Light on dark matter
doi:10.1038/nindia.2021.50 Published online 8 April 2021
The identity of dark matter, which far outweighs visible matter in the universe, is still a mystery. Growing evidence shows that atoms or other known fundamental particles don’t make up dark matter — that large part of the universe which can not be seen since it neither absorbs nor emits light.
Dark matter doesn’t interact with any form of light or electromagnetic radiation, rendering it difficult to detect.
Physicists from Kolkata-based Saha Institute of Nuclear Physics (SINP) and St. Xavier’s College, have now moved a step closer to unveiling the secrets of dark matter. They have developed two models that provide new insights into the identity and mass of particles that possibly make dark matter1.

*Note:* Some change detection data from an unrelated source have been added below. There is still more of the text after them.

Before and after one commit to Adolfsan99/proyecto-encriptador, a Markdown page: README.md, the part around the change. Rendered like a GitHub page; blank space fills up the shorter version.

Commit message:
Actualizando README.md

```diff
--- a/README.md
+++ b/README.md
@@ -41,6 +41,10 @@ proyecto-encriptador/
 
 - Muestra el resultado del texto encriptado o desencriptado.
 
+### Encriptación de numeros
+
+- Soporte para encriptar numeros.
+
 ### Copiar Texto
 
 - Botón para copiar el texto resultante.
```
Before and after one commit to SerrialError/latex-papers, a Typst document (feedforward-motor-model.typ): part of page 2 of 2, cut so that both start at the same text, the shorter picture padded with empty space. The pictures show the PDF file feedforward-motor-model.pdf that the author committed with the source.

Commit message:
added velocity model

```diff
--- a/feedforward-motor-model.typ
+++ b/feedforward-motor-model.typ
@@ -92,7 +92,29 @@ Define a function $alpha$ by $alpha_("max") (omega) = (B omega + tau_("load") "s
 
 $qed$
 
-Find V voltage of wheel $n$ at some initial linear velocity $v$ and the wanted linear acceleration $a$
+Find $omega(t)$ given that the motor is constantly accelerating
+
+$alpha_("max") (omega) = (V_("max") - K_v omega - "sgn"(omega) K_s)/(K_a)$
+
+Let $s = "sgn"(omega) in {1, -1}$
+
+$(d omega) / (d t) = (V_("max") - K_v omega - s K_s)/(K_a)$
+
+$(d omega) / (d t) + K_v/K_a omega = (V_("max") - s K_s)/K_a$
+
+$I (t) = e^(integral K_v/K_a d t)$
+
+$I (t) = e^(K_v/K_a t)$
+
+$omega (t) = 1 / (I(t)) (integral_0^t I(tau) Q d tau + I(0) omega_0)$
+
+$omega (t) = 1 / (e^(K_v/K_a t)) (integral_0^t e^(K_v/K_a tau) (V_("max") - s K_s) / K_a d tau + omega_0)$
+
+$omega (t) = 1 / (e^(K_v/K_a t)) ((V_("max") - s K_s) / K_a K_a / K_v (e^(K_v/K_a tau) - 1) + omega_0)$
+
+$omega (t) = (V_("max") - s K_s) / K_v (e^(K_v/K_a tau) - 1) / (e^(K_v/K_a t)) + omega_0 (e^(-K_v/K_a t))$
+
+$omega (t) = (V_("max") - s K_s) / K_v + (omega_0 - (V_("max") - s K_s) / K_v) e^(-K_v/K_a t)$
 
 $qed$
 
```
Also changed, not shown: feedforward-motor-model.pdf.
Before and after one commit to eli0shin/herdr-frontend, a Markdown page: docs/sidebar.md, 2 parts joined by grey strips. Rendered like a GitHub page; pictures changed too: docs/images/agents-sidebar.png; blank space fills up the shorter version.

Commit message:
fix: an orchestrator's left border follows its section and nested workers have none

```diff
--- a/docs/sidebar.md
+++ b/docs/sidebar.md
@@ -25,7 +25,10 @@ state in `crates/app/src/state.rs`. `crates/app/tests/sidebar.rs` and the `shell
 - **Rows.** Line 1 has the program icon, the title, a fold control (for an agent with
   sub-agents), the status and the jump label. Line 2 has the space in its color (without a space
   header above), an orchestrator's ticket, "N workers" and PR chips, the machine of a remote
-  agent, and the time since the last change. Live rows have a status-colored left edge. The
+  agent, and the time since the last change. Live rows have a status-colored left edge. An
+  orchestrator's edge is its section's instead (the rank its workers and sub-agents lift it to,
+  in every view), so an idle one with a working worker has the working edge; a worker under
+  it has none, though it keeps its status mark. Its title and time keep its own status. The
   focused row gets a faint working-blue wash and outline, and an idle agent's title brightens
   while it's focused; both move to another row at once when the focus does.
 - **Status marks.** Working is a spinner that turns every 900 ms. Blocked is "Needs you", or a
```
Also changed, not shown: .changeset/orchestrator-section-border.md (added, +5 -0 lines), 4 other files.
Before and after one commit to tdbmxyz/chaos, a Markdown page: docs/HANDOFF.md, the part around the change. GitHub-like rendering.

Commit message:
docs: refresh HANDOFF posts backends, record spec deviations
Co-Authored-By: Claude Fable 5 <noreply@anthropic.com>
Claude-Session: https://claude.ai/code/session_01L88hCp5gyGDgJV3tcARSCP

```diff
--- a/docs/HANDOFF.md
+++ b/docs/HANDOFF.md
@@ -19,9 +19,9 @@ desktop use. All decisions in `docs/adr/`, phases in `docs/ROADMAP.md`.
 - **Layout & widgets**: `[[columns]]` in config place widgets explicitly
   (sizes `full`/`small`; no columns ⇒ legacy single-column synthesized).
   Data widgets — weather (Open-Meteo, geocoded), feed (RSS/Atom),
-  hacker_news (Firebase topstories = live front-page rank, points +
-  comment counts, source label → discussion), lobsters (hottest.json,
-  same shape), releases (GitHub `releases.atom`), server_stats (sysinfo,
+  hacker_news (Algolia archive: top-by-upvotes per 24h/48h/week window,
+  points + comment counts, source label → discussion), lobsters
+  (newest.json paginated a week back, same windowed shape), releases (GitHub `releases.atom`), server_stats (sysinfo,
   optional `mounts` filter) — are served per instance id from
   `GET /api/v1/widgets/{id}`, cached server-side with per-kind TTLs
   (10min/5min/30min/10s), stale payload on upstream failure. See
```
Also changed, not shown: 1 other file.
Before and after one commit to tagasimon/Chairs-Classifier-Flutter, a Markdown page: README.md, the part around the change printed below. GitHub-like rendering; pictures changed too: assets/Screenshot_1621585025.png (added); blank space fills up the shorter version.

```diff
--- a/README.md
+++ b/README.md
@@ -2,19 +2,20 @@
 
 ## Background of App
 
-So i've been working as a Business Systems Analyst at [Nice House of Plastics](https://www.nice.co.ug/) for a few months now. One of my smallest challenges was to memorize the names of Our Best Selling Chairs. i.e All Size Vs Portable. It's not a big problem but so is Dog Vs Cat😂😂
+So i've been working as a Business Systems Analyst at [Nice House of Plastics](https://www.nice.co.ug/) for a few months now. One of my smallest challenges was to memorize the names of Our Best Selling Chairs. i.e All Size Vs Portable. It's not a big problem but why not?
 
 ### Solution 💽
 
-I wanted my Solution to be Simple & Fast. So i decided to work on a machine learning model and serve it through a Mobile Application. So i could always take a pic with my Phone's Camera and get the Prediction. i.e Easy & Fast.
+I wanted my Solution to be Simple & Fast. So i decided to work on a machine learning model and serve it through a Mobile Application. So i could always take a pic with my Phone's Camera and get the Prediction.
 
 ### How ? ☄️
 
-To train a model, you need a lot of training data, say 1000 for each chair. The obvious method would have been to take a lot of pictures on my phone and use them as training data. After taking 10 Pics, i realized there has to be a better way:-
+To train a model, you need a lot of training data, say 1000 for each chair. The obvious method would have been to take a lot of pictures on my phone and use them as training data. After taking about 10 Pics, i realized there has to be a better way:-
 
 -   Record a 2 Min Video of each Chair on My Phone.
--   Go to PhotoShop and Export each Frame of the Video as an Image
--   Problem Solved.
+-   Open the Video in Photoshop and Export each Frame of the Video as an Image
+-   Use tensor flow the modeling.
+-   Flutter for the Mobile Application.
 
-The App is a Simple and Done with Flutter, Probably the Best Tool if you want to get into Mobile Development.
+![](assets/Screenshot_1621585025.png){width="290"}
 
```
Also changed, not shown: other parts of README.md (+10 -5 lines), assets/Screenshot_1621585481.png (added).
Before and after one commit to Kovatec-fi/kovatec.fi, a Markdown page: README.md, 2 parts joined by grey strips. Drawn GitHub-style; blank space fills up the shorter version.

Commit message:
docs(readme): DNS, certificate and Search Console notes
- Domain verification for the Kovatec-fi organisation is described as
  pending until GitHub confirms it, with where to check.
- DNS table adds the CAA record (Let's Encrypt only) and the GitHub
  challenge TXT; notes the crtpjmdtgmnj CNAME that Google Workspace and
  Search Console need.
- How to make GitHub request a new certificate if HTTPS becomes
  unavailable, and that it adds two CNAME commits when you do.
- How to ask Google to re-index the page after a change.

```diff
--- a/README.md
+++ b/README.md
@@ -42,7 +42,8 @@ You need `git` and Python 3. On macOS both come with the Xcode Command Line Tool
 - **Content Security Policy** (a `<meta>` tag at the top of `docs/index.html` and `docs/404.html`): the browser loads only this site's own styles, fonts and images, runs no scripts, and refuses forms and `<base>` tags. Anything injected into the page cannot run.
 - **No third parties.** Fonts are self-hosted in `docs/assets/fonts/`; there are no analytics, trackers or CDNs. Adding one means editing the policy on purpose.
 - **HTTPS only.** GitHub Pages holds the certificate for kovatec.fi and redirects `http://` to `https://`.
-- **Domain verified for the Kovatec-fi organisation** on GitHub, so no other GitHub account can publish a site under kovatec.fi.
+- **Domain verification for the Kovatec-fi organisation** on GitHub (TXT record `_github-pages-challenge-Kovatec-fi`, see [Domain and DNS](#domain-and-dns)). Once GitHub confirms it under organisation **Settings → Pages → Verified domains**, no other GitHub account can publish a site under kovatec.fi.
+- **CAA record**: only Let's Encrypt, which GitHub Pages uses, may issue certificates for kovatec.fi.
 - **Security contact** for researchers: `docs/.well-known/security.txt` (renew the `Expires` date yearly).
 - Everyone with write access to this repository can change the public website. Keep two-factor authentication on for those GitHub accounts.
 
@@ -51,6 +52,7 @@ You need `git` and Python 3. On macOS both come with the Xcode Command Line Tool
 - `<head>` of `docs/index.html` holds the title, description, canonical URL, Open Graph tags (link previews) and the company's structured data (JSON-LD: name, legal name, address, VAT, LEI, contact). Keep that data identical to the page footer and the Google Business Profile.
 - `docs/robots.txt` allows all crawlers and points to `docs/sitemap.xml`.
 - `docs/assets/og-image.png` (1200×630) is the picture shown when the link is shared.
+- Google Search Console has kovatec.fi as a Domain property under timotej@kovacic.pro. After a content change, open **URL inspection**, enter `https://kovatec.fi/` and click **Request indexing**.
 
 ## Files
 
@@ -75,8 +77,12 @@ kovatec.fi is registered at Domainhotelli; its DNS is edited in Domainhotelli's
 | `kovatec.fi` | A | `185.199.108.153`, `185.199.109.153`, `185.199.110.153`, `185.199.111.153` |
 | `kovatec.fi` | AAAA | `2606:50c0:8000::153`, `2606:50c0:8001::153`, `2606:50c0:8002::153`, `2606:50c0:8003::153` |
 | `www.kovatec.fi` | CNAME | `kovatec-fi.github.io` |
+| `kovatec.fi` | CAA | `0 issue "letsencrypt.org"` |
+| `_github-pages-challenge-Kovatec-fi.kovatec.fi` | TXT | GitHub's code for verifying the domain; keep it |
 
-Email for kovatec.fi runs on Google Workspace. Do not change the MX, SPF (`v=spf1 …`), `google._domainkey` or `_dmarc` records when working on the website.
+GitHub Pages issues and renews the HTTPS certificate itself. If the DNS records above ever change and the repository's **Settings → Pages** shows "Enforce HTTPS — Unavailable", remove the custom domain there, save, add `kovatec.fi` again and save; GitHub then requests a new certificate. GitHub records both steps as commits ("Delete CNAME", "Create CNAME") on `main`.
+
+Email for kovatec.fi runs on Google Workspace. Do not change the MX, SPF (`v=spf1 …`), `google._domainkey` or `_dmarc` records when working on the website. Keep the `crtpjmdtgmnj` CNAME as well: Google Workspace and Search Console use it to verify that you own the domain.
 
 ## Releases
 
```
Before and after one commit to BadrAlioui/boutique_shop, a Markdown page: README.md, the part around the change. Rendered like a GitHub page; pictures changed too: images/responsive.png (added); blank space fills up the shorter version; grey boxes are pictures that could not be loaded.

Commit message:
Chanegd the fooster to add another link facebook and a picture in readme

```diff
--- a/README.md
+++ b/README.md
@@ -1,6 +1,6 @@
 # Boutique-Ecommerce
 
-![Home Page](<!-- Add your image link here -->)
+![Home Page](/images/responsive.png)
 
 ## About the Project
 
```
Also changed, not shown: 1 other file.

The models could help understand the particle nature of dark matter, throwing light on the unknown fundamental particles and the hitherto unfathomable laws of nature that such matter follows, SINP physicist Debasish Majumdar says.
Dark matter, he adds, is also crucial in explaining how large-scale structures such as galaxies and clusters of galaxies form and evolve in the universe.
In one of the models, the scientists show that dark matter has two components: one is the Feebly Interacting Massive Particle (FIMP) and the other is the Weakly Interacting Massive Particle (WIMP). The other model, they write, describes dark matter as consisting of Kaluza-Klein particles, which are much heavier than WIMP, and such particles can be explained only in extra dimensions; that is, beyond the four dimensions of space and time.
The gravity of massive celestial bodies at the centre of a galaxy or a dwarf galaxy could capture the WIMP dark matter particles, which, when accumulated in considerable numbers, collide with one another and destroy themselves completely, producing high-energy gamma-rays that are streams of photons, the researchers say. Such gamma rays, they say, travel great distances across space and point back to their source, providing indirect evidence of dark matter.
The energy of gamma rays ranges from thousands to hundreds of billions electron volts. Such an energy range also helps reveal the mass of dark matter particles. Combining the results of the model-based analysis and observational studies, the physicists calculated that the mass of WIMP as 50 billion electron volts, whereas the mass of Kaluza-Klein dark matter particles is around 900 billion electron volts.
Two-component or multi-component dark matter models are interesting because they can address different anomalies of dark matter searches, says astrophysicist Subinoy Das, who studies dark matter at the Indian Institute of Astrophysics.
Das, who is not involved in this research, says that the standard WIMP dark matter may explain excess gamma-rays. But, it sometimes fails to match galactic properties of dark matter such as the dark matter density profile and the abundance of satellite galaxies, he points out.
However, the models are useful, the researchers say. The models helped them estimate gamma-ray emission from dark matter annihilation from 45 dwarf satellite galaxies in the Milky Way that are thought to be very rich in dark matter.
The models also allowed the researchers to analyse gamma-ray signals from dark matter from extragalactic sources (from possible distribution of dark matter in galaxies and groups of galaxies or maybe point sources) and non-dark-matter sources such as pulsars, quasars and gamma-ray bursts.
The results of this study, Majumdar notes, indicate that the particle nature of dark matter can be probed by studying the gamma-rays that emanate from dwarf galaxies in the Milky Way and extragalactic sources.
1. Halder, A. et al. Addressing -ray emissions from dark matter annihilations in 45 Milky Way satellite galaxies and in extragalactic sources with particle dark matter models. Mon. Not. Roy. Astron. Soc. Lett. 500, 5589-5602 (2021)